Bad Girls Club
By Judy Gregerson
By Chris Crutcher
Two other books that could have won this award are Thirteen Reasons Why and Boy Toy. Alas, I have read neither of them, and so I can't say for sure if they are any good. However, consider them shortlisted for the award.
By Julianne Moore
Freckleface comes to terms with her nickname, her freckles, and her life. This cute book has a message without being preachy. It's decently written and has adorable illustrations. I did enjoy this book.
|Not. CRP Children's Book Honor Slushies|
|The Alphabet from A to Y with Bonus Letter Z!|
By Steve Martin & Roz Chast
|Hank Zipper #13|
Who Ordered this Baby? Definitely not Me!
By Henry Winkler & Lin Oliver
- A book must have been published in 2007, or I have to think it was published in 2007. I'm not actually double checking.
- Books must be a single story unless the category specifically calls for anthologies.
- The book must actually exist. No nominating something with a funny title that isn't real.
Hugely Unconventional & Hilarious Picture Book Slushie:
This prize goes to a quirky and eccentric picture book with a sense of humor.

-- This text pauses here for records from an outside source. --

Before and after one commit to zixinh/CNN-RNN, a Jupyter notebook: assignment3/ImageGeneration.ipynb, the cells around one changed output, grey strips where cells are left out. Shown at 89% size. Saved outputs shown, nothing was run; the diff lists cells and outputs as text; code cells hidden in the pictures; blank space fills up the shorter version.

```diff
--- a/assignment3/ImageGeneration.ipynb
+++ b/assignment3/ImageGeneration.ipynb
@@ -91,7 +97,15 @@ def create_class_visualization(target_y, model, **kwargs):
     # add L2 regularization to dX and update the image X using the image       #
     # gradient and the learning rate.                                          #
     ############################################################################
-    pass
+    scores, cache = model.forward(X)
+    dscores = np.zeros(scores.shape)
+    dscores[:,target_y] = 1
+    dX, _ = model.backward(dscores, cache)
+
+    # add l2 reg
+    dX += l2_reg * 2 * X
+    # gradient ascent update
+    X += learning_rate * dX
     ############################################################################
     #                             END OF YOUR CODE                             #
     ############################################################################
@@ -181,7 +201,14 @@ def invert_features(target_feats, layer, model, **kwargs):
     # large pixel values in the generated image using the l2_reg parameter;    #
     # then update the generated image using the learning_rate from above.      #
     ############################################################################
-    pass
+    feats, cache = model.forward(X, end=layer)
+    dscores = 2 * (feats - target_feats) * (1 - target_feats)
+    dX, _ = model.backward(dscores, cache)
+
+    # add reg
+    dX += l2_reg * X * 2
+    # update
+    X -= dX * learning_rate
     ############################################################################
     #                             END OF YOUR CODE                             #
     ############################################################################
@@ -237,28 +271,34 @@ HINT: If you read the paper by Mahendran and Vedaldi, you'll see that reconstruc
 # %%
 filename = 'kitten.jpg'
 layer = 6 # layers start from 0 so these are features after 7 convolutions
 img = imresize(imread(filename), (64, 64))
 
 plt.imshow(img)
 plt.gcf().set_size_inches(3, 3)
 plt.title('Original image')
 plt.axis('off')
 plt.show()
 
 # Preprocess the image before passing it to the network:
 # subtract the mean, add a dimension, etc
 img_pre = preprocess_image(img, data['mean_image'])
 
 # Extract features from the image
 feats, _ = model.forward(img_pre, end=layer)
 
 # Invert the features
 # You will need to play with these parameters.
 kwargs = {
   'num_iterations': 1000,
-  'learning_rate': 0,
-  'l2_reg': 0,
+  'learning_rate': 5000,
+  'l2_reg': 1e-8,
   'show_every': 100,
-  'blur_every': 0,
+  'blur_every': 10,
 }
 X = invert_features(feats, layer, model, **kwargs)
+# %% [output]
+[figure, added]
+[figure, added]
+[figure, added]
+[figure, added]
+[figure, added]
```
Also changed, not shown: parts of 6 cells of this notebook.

By Melanie Watts
Chester refuses to let Melanie write a nice picture book about a mouse who lives in the country. Instead he insists on make the book about himself. Despite not really having a conventional plot, this is still one of the funniest, strangest picture books I've seen in a long time.
HUH Picture Book Slushie Honors
17 Things I'm Not Allowed to Do Anymore
The Chicken Chasing Queen of Lamar County
That Rabbit Belongs to Emily Brown
Congratulations to all of our award winners. And like all good awards, I've photoshopped the medal to their covers. Award winners, feel free to display with pride.
This morning the feeding frenzy began when ALA announced the winner of all of their major awards. Good Masters! Sweet Ladies! Voices from a Medieval Village, a book I've never heard of, won the Newberry. White Darkness won the Printz, and in what I'm sure will be a controversial move, ALA awarded the Caldecott for "most distinguished American picture book for children" to The Invention of Hugo Cabret, a mid-grade novel. Personally, I feel a picture book award should go to a picture book, but no one asked me.
And, that, I have decided, is the problem. Yet again I am unable to participate in all the non-stop discussions on these books because I haven't read a single one of them. I tried to read Hugo Cabret, but didn't make it past the first set of pictures. The other 2 don't really sound all that interesting to me, so I doubt I'll be reading them. I have read some of the Honor books, but that's not as fun as discussing the actual winners. So if one of the books has disturbing imagery, or controversial plots, or even uses taboo words like booby, I know nothing about it. I'm spending another year in the dark concerning the winners.
But, I'm determined not to miss out on award mania entirely. Since I can't join the talks about the "official" award winners, I just decided to present some awards of my own. So, presenting the first 1st annual 2008 Slushie Awards. (Play suitable theme music here.) From now until I lose interest, I will periodically be presenting a Slushie to a book I think worthy of notice and attention. I will be taking nominations for both book and category ideas. And since no award is complete without a seal, I made one of those too:
So as to not take away from the other award winners' special day, I will not announce the first of the Slushies until tomorrow. You'll just have to wait in hair pulling anticipation until then.
But I'm not the only one with new things. I was excited yesterday to get the link for the new class of 2k8 debut authors. It's a cool site with some interesting new books on it. Two of the books came out last week, and I was looking at one of them in the store yesterday. I like the 2k classes and their sites. I think it's a wonderful way to find out about new authors and their works. I realize that it's a marketing tool for the authors, but it still a great resource for me. I'm looking forward to seeing these books as they roll out throughout the year.